Stored records:
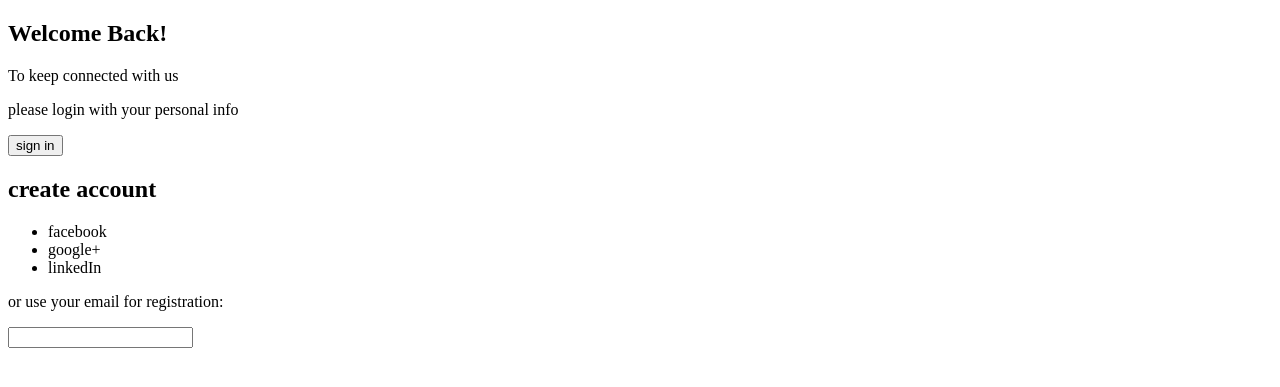
Repository: Gcodeco/ii9Telecom
Page: dist/public/login.html
These files come from the project's save history. The page is drawn as it stood at one moment and after the next save; the edit follows.
The browser window is 1280 px wide. The pictures show the whole page.

Above is the page before, as saved 2024-10-29 18:49:04.

### dist/public/login.html
<!DOCTYPE html>
<html lang="en">
<head>
    <meta charset="UTF-8">
    <meta name="viewport" content="width=device-width, initial-scale=1.0">
    <title>Document</title>
</head>
<body>
    <div class="container-login">
        <div class="content first content">
            <div class="first column">
                <h2 class="title">Welcome Back!</h2>
                <p class="description">To keep connected with us</p>
                <p class="description">please login with your personal info</p>
                <button class="btn">sign in</button>
            </div>
            <div class="second column"></div>
            <h2 class="title">create account</h2>
            <div class="social-media">
                <ul>
                    <li class="li"><a href="#"></a>facebook</li>
                    <li class="li"><a href="#"></a>google+</li>
                    <li class="li"><a href="#"></a>linkedIn</li>
                </ul>
            </div>
            <p class="description">or use your email for registration: </p>
            <form class="form">
                <input type="text">
            </form>
        </div>
        <div class="content second content"></div>
    </div>
</body>
</html>

After the next save:
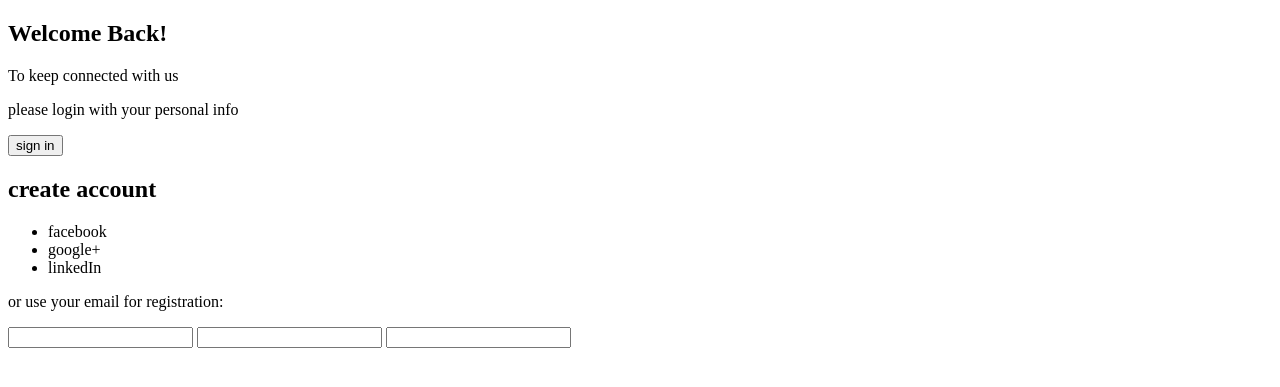
Saved 43 s later.
--- a/dist/public/login.html
+++ b/dist/public/login.html
@@ -26,6 +26,9 @@
             <p class="description">or use your email for registration: </p>
             <form class="form">
                 <input type="text">
+                <input type="text">
+                <input type="text">
+
             </form>
         </div>
         <div class="content second content"></div>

__INSTRUCTIONS TO FOLLOW__.
Where a line above contains the word "dist", show that line.

__YOUR RESPONSE__.
Page: dist/public/login.html
### dist/public/login.html
--- a/dist/public/login.html
+++ b/dist/public/login.html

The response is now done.